A Black St. Louis woman is facing six months behind bars over a speeding ticket she thought she had resolved, only to find out there was a warrant out for her arrest. The nightmare for Precious Jones, 34, began Mother’s Day weekend in 2017 when she was stopped by the Missouri Highway Patrol for going 120 mph.
Jones received a ticket and was sent on her way but wound up missing her August court date. “It slipped my mind,” she told the St. Louis Post-Dispatch. Jones said she turned herself into the police and paid the bond on her outstanding warrant before scheduling a new court date. She thought she was in the clear and pleaded guilty to a misdemeanor of going at least 26 miles over the speed limit. Still, the judge “threw the book at me,” Jones told the Post-Dispatch. “Associate Circuit Court Judge Kelly Rose gave her a six-month jail sentence and two years probation,” the newspaper reported.
“The jail sentence would be suspended if Jones did 20 days ‘shock time’ in jail, on consecutive weekends.” Though shocked by the harsh sentencing, Jones still managed to hitch a ride every Friday to serve out her time at the Lafayette County Jail — a nearly three-hour drive from her home in St. Louis County. One day in May, Jones arrived an hour late due to work-related issues. On a separate incident in June, her car broke down. She alerted the jail and wasn’t able to make it to Lafayette County until the next day.
The jail then kept her for two full days. By July, Jones figured she had served her time and paid off her debts. She was dealt a huge blow in September, however, when she received a letter in the mail from Lafayette County saying there was a warrant out for her arrest. It turned out prosecutor Kristen Hilbrenner was seeking to revoke her probation for the time she was late to jail, despite the fact that Jones had stayed and served her full time. Jones is now facing another six-month sentence and warrant with a $2,500 bond attached to it, the St. Louis Post-Dispatch reported.
“I don’t know what I’m going to do,” Jones told the newspaper. “They’re just not going to let me go. They keep coming back for me.” Jones’ case is the latest example of the widespread issue in Missouri’s rural courts where mostly low-income defendants of color are hit with probation violations and fees meant to keep them tied up in the legal system for years in an effort to boost local revenue. In 2016, a St. Louis suburb was forced to pay a $4.7 million settlement for running a modern-day
debtor’s prison by illegally jailing 2,000 people who were unable to pay costly jail fees. Jones could face a similar fees if she ends up doing more jail time in Lafayette County.
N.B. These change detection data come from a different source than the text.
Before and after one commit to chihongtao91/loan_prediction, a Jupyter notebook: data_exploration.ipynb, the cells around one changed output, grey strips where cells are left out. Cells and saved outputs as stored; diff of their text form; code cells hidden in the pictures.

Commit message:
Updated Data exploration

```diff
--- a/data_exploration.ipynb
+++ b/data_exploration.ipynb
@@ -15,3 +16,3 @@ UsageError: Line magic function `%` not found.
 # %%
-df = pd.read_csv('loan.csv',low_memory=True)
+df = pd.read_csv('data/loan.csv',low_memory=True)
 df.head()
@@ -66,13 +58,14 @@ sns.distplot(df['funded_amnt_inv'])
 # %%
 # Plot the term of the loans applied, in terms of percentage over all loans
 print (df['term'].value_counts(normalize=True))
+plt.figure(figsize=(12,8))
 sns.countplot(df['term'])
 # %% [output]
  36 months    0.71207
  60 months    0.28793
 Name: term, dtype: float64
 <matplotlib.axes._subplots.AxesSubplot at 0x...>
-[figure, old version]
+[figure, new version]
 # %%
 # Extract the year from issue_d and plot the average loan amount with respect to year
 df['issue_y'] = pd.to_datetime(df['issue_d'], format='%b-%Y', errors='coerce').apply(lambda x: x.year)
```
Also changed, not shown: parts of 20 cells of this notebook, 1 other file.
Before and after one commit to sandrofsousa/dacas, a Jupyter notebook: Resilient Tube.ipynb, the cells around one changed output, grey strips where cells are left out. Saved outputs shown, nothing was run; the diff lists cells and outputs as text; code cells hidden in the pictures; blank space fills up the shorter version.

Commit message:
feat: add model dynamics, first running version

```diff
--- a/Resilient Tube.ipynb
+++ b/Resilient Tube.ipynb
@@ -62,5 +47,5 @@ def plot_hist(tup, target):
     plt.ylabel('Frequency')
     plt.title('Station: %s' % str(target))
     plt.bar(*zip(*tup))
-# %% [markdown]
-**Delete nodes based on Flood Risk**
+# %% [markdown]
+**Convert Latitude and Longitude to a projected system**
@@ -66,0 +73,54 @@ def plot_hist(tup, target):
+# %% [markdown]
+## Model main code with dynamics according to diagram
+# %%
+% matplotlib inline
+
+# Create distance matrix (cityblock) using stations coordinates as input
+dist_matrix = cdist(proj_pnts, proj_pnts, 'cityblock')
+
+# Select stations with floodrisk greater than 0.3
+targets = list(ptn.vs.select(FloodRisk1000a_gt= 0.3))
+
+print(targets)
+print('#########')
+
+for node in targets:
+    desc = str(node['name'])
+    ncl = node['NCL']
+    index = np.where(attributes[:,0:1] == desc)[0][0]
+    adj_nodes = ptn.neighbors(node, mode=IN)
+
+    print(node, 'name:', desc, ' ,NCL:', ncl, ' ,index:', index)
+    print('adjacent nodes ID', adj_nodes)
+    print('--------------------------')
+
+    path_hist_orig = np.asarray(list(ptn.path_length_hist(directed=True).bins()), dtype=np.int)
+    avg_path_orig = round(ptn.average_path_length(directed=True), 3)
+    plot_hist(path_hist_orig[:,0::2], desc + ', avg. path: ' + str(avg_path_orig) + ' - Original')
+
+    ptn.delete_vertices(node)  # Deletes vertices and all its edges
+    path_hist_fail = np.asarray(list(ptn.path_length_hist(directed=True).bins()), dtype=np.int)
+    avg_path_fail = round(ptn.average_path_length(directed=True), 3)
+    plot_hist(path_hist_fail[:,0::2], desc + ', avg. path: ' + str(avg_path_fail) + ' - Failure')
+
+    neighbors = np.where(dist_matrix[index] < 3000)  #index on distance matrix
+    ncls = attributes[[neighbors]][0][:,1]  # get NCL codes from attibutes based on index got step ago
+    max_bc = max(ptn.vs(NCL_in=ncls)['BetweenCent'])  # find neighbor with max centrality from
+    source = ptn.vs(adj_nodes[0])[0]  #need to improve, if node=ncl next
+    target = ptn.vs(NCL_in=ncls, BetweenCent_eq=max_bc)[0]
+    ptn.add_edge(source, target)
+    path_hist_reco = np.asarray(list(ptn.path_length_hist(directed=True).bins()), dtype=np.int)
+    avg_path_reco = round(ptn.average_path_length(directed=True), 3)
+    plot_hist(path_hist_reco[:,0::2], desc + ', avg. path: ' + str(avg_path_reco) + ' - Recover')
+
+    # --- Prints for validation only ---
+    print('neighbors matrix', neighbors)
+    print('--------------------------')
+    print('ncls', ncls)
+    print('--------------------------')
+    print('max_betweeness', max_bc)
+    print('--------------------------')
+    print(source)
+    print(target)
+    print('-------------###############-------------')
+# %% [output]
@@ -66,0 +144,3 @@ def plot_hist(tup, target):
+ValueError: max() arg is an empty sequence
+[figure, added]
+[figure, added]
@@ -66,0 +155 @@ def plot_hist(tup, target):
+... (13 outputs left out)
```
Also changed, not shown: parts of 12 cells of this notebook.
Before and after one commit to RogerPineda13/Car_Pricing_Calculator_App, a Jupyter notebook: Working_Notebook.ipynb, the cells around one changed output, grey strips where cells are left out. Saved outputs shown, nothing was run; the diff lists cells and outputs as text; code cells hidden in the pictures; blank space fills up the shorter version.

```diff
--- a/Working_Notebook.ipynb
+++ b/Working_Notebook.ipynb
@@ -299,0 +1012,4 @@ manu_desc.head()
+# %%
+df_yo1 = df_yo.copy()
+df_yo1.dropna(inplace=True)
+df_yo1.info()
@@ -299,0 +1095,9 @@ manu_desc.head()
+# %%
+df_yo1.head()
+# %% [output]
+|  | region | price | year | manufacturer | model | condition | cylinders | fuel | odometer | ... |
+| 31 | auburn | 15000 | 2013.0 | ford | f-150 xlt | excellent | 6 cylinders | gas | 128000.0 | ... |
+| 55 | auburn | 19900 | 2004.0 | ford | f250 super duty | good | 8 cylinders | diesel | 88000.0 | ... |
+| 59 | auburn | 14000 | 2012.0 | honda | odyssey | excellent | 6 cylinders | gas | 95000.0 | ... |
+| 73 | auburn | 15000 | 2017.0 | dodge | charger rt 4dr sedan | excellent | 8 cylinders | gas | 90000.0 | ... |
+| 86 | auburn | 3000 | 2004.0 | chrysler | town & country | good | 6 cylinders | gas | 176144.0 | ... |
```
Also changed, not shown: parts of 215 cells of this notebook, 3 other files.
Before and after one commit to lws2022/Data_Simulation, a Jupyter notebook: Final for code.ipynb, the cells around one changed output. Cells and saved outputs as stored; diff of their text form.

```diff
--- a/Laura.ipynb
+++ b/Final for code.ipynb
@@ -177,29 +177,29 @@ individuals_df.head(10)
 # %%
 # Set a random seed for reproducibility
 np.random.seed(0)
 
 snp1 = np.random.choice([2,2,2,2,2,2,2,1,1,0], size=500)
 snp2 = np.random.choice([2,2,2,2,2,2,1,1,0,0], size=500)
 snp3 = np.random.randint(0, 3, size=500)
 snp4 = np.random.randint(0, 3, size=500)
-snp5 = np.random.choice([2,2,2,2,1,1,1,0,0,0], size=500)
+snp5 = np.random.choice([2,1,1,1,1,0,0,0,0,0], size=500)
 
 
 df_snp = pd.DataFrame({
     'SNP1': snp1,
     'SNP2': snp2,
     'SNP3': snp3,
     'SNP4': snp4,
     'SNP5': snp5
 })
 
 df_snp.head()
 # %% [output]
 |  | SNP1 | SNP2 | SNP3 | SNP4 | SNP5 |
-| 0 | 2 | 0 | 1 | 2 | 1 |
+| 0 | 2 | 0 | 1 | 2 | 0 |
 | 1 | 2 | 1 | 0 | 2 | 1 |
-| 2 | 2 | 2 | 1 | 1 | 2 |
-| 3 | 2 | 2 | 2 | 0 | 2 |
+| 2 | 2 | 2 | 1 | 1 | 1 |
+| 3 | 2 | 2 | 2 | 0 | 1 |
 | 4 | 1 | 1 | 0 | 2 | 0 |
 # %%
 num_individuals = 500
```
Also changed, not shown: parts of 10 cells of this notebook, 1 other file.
Her license has since been suspended, forcing her to ask for rides wherever she goes. The St. Louis woman has reached out to the American Civil Liberties Union and NAACP in hopes that they can help her avoid a new jail sentence. “I’m losing everything,” she said.